» **Problem to work on**
What is needed is a copy of each line in the listing below that contains "styleUrls".

Segment Start: Exercise input

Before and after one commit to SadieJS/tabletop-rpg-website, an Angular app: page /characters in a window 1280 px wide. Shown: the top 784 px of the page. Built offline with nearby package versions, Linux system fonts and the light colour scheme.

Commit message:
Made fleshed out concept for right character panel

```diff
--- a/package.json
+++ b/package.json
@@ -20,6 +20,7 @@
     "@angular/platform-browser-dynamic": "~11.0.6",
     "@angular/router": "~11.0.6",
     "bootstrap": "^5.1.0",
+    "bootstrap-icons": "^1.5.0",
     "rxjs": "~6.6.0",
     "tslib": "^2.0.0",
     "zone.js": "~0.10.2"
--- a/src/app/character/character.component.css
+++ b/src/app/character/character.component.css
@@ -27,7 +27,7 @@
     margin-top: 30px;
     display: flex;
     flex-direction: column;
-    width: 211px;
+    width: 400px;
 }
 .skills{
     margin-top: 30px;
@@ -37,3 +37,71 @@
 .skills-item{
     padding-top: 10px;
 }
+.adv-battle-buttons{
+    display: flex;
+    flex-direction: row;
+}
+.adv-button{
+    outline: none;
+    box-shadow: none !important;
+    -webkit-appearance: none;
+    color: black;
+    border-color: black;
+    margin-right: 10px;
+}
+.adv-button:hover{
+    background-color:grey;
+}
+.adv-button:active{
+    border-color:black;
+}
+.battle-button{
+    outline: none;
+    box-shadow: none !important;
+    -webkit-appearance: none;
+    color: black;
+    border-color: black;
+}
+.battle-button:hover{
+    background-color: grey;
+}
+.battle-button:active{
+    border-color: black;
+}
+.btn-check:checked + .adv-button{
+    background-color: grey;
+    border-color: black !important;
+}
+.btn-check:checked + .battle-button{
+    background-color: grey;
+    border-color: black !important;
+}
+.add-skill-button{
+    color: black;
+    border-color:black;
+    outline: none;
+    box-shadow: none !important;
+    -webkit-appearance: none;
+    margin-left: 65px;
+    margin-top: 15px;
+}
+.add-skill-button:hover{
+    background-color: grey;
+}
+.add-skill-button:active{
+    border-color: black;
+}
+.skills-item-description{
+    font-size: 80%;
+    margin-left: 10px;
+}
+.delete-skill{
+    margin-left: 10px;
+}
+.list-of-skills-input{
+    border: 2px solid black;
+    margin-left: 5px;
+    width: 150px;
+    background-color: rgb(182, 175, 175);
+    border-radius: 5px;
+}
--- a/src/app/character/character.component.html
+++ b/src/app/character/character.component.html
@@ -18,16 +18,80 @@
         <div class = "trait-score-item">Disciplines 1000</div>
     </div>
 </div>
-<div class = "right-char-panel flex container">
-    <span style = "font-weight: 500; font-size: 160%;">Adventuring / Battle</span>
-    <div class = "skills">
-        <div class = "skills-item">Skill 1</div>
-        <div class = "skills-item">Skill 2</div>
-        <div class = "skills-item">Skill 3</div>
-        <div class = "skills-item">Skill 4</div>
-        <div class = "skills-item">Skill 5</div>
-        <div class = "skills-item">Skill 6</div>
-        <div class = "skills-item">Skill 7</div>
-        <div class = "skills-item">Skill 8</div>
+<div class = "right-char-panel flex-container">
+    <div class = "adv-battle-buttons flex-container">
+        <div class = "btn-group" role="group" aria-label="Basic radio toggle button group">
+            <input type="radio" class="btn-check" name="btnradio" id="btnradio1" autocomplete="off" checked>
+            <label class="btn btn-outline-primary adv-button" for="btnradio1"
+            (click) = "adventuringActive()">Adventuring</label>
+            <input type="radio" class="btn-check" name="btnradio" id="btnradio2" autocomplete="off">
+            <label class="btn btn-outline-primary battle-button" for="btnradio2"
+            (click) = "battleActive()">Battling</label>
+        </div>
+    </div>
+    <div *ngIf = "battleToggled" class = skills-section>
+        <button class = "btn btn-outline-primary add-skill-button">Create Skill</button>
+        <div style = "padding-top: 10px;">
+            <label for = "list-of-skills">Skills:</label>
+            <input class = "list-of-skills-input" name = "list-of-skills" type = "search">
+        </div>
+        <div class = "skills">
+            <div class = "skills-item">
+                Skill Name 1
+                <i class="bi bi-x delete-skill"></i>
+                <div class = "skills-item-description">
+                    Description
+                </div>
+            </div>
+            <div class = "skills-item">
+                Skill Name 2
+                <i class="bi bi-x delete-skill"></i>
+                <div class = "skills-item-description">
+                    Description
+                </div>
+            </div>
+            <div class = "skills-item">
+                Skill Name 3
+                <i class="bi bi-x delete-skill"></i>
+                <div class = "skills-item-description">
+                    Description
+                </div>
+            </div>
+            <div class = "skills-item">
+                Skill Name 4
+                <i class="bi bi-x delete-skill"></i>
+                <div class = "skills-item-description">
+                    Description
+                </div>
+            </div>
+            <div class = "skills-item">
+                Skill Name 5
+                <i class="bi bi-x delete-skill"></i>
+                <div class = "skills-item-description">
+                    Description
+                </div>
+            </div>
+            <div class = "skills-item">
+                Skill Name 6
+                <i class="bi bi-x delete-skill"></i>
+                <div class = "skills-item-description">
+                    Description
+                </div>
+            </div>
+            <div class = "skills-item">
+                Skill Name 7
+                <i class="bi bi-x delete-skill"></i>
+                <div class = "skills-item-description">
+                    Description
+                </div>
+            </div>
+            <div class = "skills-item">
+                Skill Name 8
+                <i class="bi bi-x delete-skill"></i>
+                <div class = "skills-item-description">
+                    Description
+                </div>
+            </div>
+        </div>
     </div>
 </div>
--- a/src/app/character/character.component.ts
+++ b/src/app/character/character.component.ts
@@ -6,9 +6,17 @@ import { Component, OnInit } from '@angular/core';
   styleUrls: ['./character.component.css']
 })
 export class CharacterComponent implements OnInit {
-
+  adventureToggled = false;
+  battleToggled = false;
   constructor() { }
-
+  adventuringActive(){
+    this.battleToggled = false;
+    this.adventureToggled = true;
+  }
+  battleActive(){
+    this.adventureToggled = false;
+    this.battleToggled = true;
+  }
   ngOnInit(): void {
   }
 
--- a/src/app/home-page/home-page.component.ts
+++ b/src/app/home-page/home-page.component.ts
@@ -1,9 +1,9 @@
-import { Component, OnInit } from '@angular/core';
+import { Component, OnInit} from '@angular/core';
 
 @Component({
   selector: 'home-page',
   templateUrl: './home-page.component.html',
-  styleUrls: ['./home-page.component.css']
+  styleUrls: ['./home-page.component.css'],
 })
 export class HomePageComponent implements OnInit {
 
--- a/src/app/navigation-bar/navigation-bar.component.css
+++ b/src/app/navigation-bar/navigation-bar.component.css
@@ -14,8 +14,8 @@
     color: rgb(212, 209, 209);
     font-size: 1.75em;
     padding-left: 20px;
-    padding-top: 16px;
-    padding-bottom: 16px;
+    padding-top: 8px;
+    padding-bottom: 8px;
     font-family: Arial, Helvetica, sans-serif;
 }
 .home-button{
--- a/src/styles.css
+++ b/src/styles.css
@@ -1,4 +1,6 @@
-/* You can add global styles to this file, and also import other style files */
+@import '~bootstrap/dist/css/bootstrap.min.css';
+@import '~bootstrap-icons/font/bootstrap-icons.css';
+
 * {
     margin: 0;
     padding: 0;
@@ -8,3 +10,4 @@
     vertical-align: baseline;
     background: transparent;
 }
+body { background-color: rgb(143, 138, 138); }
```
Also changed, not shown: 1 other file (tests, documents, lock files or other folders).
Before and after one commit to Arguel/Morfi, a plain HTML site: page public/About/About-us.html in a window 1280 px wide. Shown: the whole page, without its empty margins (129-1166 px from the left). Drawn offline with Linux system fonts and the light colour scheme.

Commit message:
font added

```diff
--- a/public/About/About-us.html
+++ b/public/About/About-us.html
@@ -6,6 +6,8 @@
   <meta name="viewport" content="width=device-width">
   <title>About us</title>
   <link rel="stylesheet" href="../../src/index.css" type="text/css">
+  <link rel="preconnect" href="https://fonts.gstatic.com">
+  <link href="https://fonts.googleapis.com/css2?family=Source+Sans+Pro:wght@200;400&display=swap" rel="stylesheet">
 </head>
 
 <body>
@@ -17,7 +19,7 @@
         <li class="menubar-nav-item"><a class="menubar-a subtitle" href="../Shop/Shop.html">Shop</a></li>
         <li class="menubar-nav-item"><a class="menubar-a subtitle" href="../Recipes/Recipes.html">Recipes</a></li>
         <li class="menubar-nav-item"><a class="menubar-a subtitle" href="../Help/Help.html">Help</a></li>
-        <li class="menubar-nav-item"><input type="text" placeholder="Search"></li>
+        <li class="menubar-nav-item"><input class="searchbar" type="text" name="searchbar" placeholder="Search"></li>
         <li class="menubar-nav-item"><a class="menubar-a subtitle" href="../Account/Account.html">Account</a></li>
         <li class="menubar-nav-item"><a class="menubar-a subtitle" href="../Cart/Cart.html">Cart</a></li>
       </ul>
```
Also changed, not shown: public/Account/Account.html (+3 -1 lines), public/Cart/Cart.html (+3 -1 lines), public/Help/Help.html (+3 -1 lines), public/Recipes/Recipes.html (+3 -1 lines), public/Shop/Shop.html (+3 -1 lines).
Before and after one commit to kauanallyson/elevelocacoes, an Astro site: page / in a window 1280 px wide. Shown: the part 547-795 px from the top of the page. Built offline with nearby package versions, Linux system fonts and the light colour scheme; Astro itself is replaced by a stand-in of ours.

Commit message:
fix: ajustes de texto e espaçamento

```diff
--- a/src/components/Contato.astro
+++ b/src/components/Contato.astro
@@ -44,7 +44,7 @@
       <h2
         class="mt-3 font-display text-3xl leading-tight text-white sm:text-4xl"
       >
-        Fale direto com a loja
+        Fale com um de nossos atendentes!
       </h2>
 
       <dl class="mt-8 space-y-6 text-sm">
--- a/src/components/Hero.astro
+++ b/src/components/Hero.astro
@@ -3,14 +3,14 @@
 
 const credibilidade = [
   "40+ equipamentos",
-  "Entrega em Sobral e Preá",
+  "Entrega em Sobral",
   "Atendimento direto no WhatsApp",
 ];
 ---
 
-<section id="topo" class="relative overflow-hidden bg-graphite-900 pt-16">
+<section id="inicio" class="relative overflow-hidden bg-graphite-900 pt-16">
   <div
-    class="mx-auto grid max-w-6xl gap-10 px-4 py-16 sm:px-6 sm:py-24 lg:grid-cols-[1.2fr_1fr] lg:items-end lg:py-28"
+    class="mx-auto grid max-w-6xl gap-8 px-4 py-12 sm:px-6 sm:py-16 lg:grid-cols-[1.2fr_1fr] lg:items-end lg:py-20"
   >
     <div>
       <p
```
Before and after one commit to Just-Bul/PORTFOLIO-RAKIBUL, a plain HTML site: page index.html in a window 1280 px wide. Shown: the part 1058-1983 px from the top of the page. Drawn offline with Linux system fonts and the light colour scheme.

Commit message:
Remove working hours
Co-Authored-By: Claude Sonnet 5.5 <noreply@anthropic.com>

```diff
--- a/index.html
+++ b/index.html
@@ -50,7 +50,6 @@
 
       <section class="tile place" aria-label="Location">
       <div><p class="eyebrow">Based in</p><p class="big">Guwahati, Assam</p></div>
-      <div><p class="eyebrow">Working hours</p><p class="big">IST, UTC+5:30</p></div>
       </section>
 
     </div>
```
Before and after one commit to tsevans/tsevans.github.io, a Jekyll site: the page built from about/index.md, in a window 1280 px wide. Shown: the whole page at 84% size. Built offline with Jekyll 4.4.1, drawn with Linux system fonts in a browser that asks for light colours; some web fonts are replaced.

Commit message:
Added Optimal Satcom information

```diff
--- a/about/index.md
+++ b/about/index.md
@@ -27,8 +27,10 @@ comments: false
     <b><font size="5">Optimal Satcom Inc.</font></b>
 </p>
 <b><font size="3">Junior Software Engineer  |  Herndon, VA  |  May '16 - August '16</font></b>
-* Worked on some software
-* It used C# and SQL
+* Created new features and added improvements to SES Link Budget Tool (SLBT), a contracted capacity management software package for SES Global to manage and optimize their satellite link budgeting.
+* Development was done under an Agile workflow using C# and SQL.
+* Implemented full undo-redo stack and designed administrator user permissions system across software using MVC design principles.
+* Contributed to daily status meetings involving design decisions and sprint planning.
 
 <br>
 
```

Segment End: Exercise input

» **Output**
   styleUrls: ['./character.component.css']
-  styleUrls: ['./home-page.component.css']
+  styleUrls: ['./home-page.component.css'],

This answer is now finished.